The WHO Small Countries Initiative has released 2 sets of micro case studies, illustrating the experiences of 11 small countries and 1 region in strengthening their health workforces in the areas of postgraduate training and monitoring and managing health workforce mobility.
Challenges to the health workforce in small countries are further influenced by their size, context and dynamics. Their smallness means that challenges in this area, such as a brain drain or lack of specialized health professionals, are revealed sooner than would be the case in larger countries where they often manifest themselves at a later stage.
Improving postgraduate and speciality training and the monitoring and management of health-workforce mobility are two of the areas covered by the micro case studies in addressing challenges related to the health workforce.
The collection of micro case studies was undertaken by the Working Group on Human Resources for Health in Small Countries in the WHO European Region.
Postgraduate and specialty training: a varied and rich solution
The micro case studies highlighted many ways in which improved postgraduate training contributes to strengthening the health workforce. Some small countries have capitalized on these, for example, by using data collected through the shared-medical-record system in assessing future postgraduate-training needs. Others have established collaboration with hospitals in other countries to improve their access to speciality training.

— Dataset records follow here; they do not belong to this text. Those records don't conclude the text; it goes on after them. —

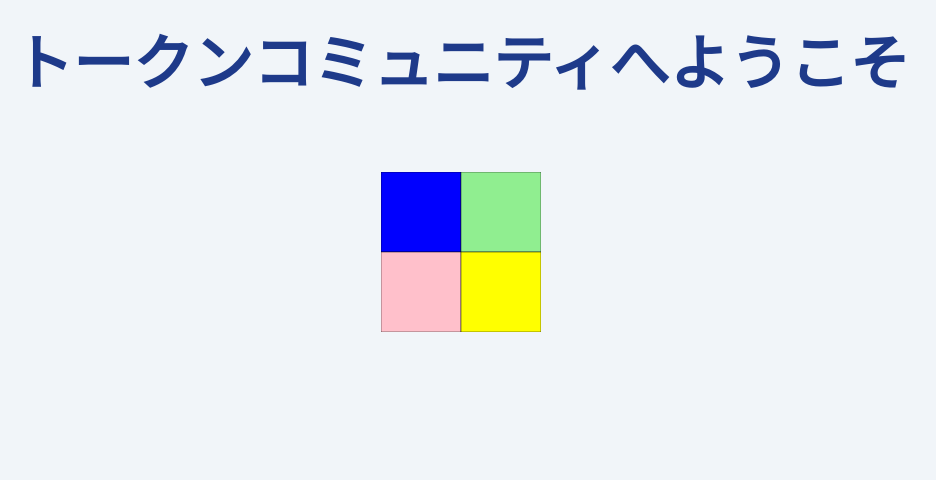
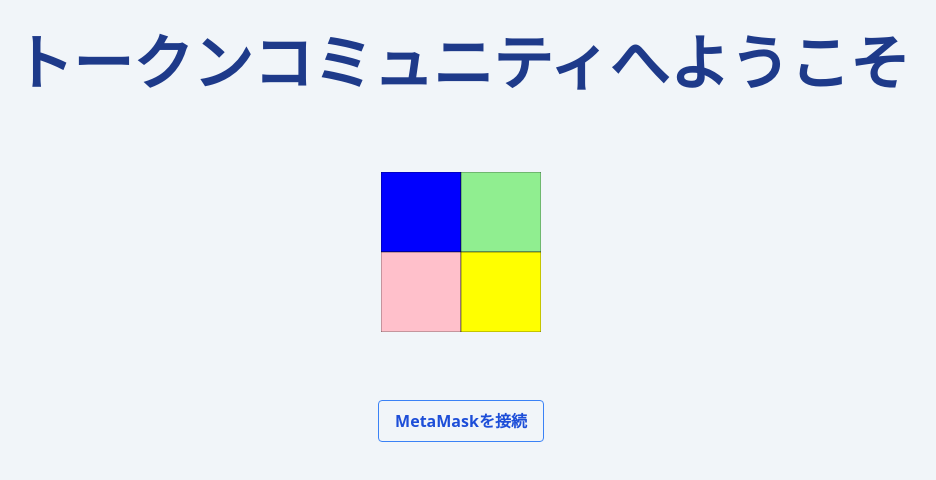
Before and after one commit to yuki0627/token-community, a Next.js app in the folder frontend/: page / in a window 1280 px wide. Shown: the top 480 px of the page, without its empty margins (179-1115 px from the left). Built offline with nearby package versions, Linux system fonts and the light colour scheme.

Commit message:
frontend: metamask 接続機能実装

```diff
--- a/frontend/pages/index.js
+++ b/frontend/pages/index.js
@@ -41,6 +41,19 @@
     }
   }
 
+  const connectWallet = async () => {
+    try {
+      const { ethereum } = window;
+      const accounts = await ethereum.request({
+        method: 'eth_requestAccounts'
+      });
+      console.log('accounts[0]:', accounts[0]);
+      setAccount(accounts[0]);
+    } catch (err) {
+      console.log('err:', err);
+    }
+  }
+
   useEffect(() => {
     checkMetaMaskInstalled();
     checkChainId();
@@ -69,6 +82,14 @@
           <polygon points="175 175, 350 175, 350 350, 175 350" stroke="black" fill="#ffff00" />
         </svg>
       </div>
+      <div className={'flex mt-1'}>
+        {account === '' ? (
+          <button className={'bg-transparent text-blue-700 font-semibold py-2 px-4 border border-blue-500 rounded hover:border-transparent hover:text-white hover:bg-blue-500 hover:cursor-pointer'} onClick={connectWallet}>
+              MetaMaskを接続
+          </button>
+        ) : (<></>)}
+      </div>
+
     </div>
 
   )
```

Small countries know what works in general and when to seek guidance on addressing challenges in this area. The availability of more timely and coordinated data would, however, strengthen this resource and, in turn, enable a higher level of information-sharing.
A mobile workforce
The micro case-studies also demonstrate that data on the mobility and migration of health professionals are not available to all practising professionals. Furthermore, they find that use of the “WHO Global Code of Practice on the International Recruitment of Health Personnel” varies among small countries/regions. Different financial and other incentives are used to retain health professionals or encourage them to return home, for example, after studies abroad.
The case studies also reveal that data represent only one of several key elements needed for the effective planning of human resources for health, and illustrate how small countries are able to identify areas of cooperation to this end.
In highlighting ways in which countries can continue to learn from one another towards building a sustainable health workforce, this document offers suggestions on how to recruit and retain the necessary health professionals, attract young people to health-related professions, and address shortages of certain medical specialties.